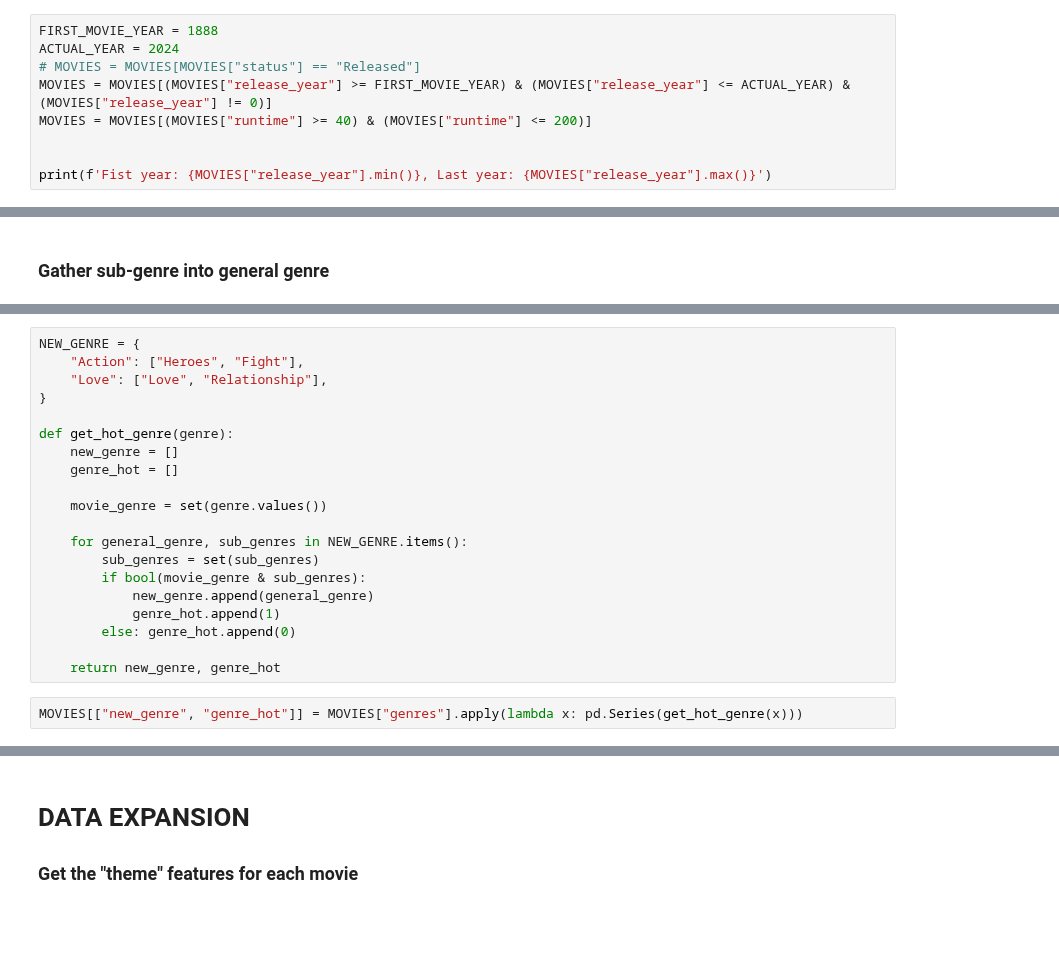
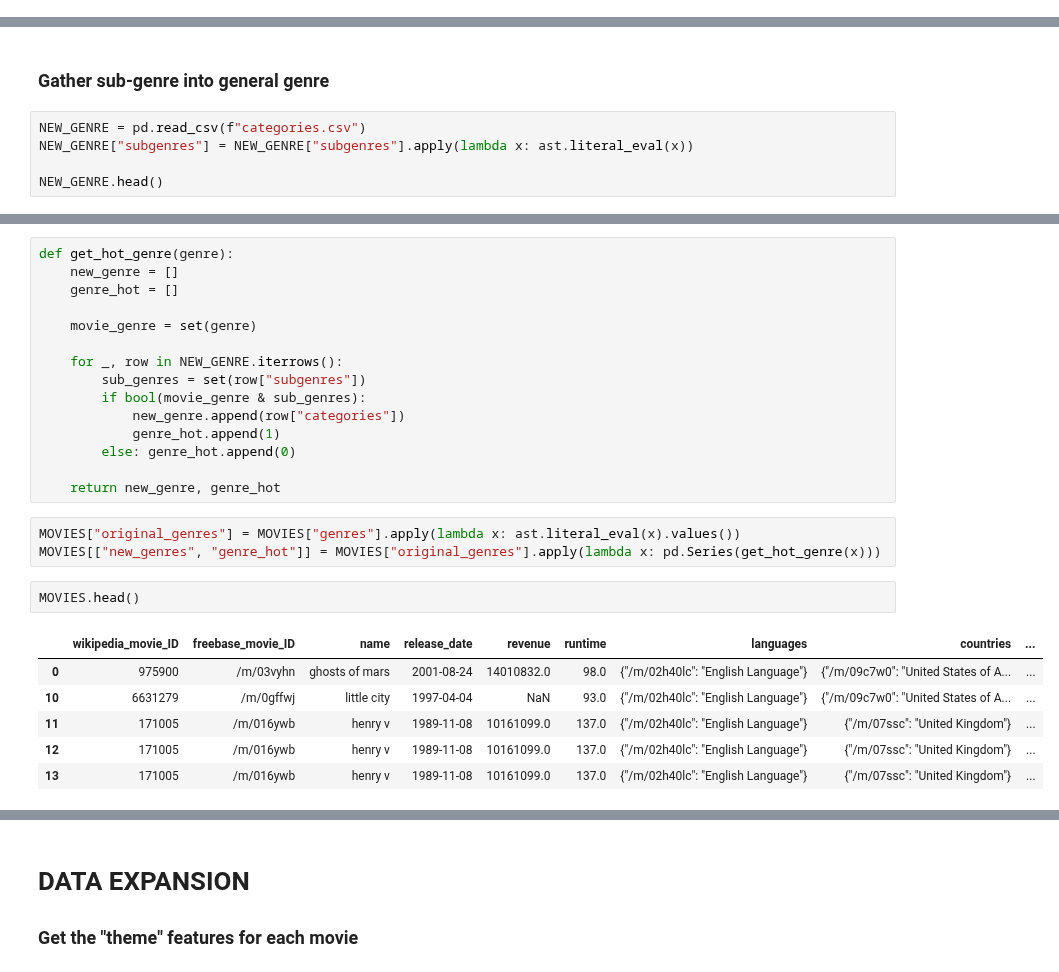
Before and after one commit to epfl-ada/ada-2024-project-alpacadreamagency, a Jupyter notebook: results.ipynb, the cells around one changed output, grey strips where cells are left out. Saved outputs shown, nothing was run; the diff lists cells and outputs as text; blank space fills up the shorter version.

Commit message:
New Genres

```diff
--- a/results.ipynb
+++ b/results.ipynb
@@ -238,9 +244,0 @@ Name: runtime, Length: 227004, dtype: float64
-# %%
-FIRST_MOVIE_YEAR = 1888
-ACTUAL_YEAR = 2024
-# MOVIES = MOVIES[MOVIES["status"] == "Released"]
-MOVIES = MOVIES[(MOVIES["release_year"] >= FIRST_MOVIE_YEAR) & (MOVIES["release_year"] <= ACTUAL_YEAR) & (MOVIES["release_year"] != 0)]
-MOVIES = MOVIES[(MOVIES["runtime"] >= 40) & (MOVIES["runtime"] <= 200)]
-
-
-print(f'Fist year: {MOVIES["release_year"].min()}, Last year: {MOVIES["release_year"].max()}')
@@ -251,2 +245,7 @@ We can do this with all the important features. Yet, we save that work for the n
 # %% [markdown]
 ### Gather sub-genre into general genre
+# %%
+NEW_GENRE = pd.read_csv(f"categories.csv")
+NEW_GENRE["subgenres"] = NEW_GENRE["subgenres"].apply(lambda x: ast.literal_eval(x))
+
+NEW_GENRE.head()
@@ -253,22 +259,27 @@ We can do this with all the important features. Yet, we save that work for the n
 # %%
-NEW_GENRE = {
-    "Action": ["Heroes", "Fight"],
-    "Love": ["Love", "Relationship"],
-}
-
 def get_hot_genre(genre):
     new_genre = []
     genre_hot = []
 
-    movie_genre = set(genre.values())
+    movie_genre = set(genre)
 
-    for general_genre, sub_genres in NEW_GENRE.items():
-        sub_genres = set(sub_genres)
+    for _, row in NEW_GENRE.iterrows():
+        sub_genres = set(row["subgenres"])
         if bool(movie_genre & sub_genres):
-            new_genre.append(general_genre)
+            new_genre.append(row["categories"])
             genre_hot.append(1)
         else: genre_hot.append(0)
 
     return new_genre, genre_hot
 # %%
-MOVIES[["new_genre", "genre_hot"]] = MOVIES["genres"].apply(lambda x: pd.Series(get_hot_genre(x)))
+MOVIES["original_genres"] = MOVIES["genres"].apply(lambda x: ast.literal_eval(x).values())
+MOVIES[["new_genres", "genre_hot"]] = MOVIES["original_genres"].apply(lambda x: pd.Series(get_hot_genre(x)))
+# %%
+MOVIES.head()
+# %% [output]
+|  | wikipedia_movie_ID | freebase_movie_ID | name | release_date | revenue | runtime | languages | countries | ... |
+| 0 | 975900 | /m/03vyhn | ghosts of mars | 2001-08-24 | 14010832.0 | 98.0 | {"/m/02h40lc": "English Language"} | {"/m/09c7w0": "United States of A... | ... |
+| 10 | 6631279 | /m/0gffwj | little city | 1997-04-04 | NaN | 93.0 | {"/m/02h40lc": "English Language"} | {"/m/09c7w0": "United States of A... | ... |
+| 11 | 171005 | /m/016ywb | henry v | 1989-11-08 | 10161099.0 | 137.0 | {"/m/02h40lc": "English Language"} | {"/m/07ssc": "United Kingdom"} | ... |
+| 12 | 171005 | /m/016ywb | henry v | 1989-11-08 | 10161099.0 | 137.0 | {"/m/02h40lc": "English Language"} | {"/m/07ssc": "United Kingdom"} | ... |
+| 13 | 171005 | /m/016ywb | henry v | 1989-11-08 | 10161099.0 | 137.0 | {"/m/02h40lc": "English Language"} | {"/m/07ssc": "United Kingdom"} | ... |
```
Also changed, not shown: parts of 11 cells of this notebook.
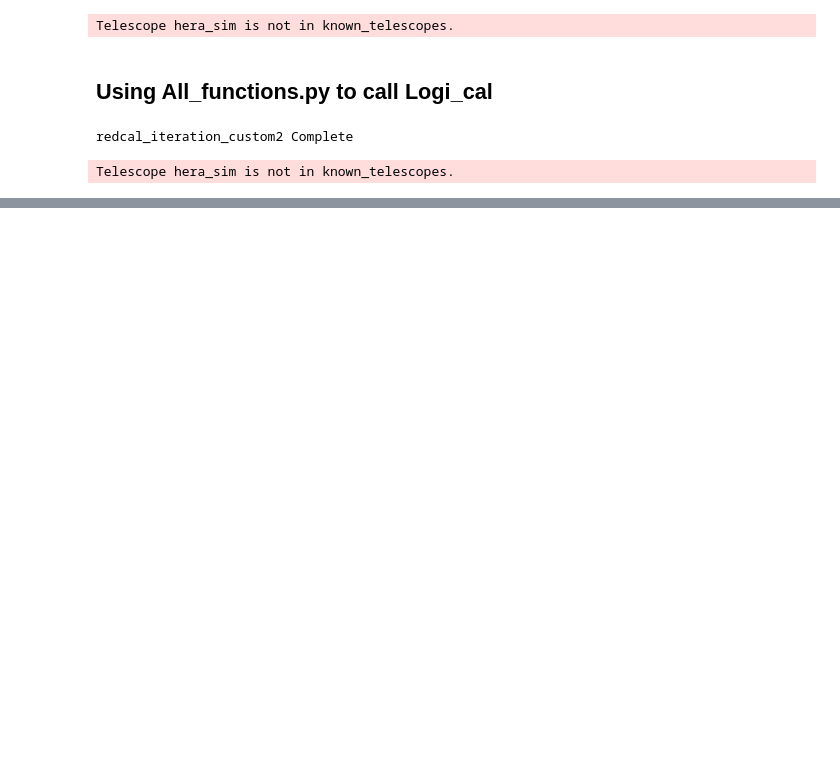
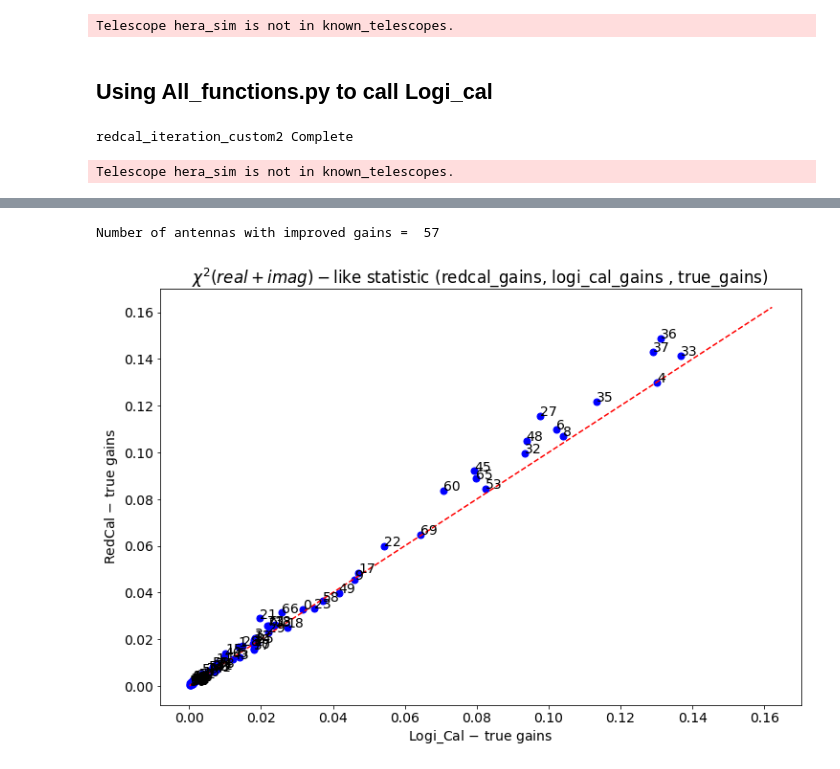
Before and after one commit to KabeloMalapane/logi_cal, a Jupyter notebook: run_Logi-cal.ipynb, the cells around one changed output, grey strips where cells are left out. Saved outputs shown, nothing was run; the diff lists cells and outputs as text; code cells hidden in the pictures; blank space fills up the shorter version.

```diff
--- a/run_Logi-cal.ipynb
+++ b/run_Logi-cal.ipynb
@@ -188,0 +251,44 @@ aa = [[(0, 3, 'ee'), (2, 5, 'ee'), (6, 9, 'ee')], [(1, 4, 'ee'), (5, 8, 'ee')],
+# %%
+# x_values = np.real(X_custom_true)  ## Logi_Cal
+# y_values = np.real(X_red_true)    ## RedCal
+
+# x_values = np.imag(X_custom_true)  ## Logi_Cal
+# y_values = np.imag(X_red_true)    ## RedCal
+
+# x_values = np.abs(X_custom_true)  ## Logi_Cal
+# y_values = np.abs(X_red_true)    ## RedCal
+
+x_values = np.array(X_custom_true_sum)  ## Logi_Cal
+y_values = np.array(X_red_true_sum)   ## RedCal
+
+
+fit_line = np.linspace(np.min(x_values), np.max(y_values)+(0.09*np.max(y_values)), len(x_values))
+
+# fit_line = np.linspace(np.min(x_values), np.max(x_values), len(x_values))
+
+
+len_true = x_values<y_values
+true_count = sum(len_true)
+
+
+print("Number of antennas with improved gains = ", true_count)
+plt.figure(figsize=(12,8))
+for i in range(len(y_values)):
+    plt.plot(x_values[i], y_values[i], 'bo', markersize=7)
+    plt.annotate('{}'.format(i), (x_values[i], y_values[i]) )
+
+
+plt.plot(fit_line,fit_line, 'r--')
+# plt.plot(np.unique(x_values), np.poly1d(np.polyfit(x_values, y_values, 1))(np.unique(x_values)))
+plt.xlabel('Logi_Cal $-$ true gains')
+plt.ylabel('RedCal $-$ true gains')
+# plt.title('$\chi^2 (Real)-$like statistic (redcal_gains, logi_cal_gains , true_gains) ')
+plt.title('$\chi^2 (real+imag)-$like statistic (redcal_gains, logi_cal_gains , true_gains) ')
+
+# plt.savefig('../non-redundant-pipeline/test_simulations/plots/_' +non_red_case+'_'+calib_param + '_({})_3-2__({}).jpeg'.format(N_red_clusters, true_count))
+# plt.savefig('../plots/Testing_logi-cal/random_clustering/_' +non_red_case+'_'+calib_param + '_({})_{}-3__({}).jpeg'.format(N_red_clusters,custom_groups[1] , true_count))
+
+plt.show()
+# %% [output]
+Number of antennas with improved gains =  57
+[figure, added]
```
Also changed, not shown: parts of 19 cells of this notebook.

___

Task statement ▸
Locate the lines above that contain "with" and copy them.

Written answer ▸
@@ -251,2 +245,7 @@ We can do this with all the important features. Yet, we save that work for the n
@@ -253,22 +259,27 @@ We can do this with all the important features. Yet, we save that work for the n
+print("Number of antennas with improved gains = ", true_count)
+Number of antennas with improved gains =  57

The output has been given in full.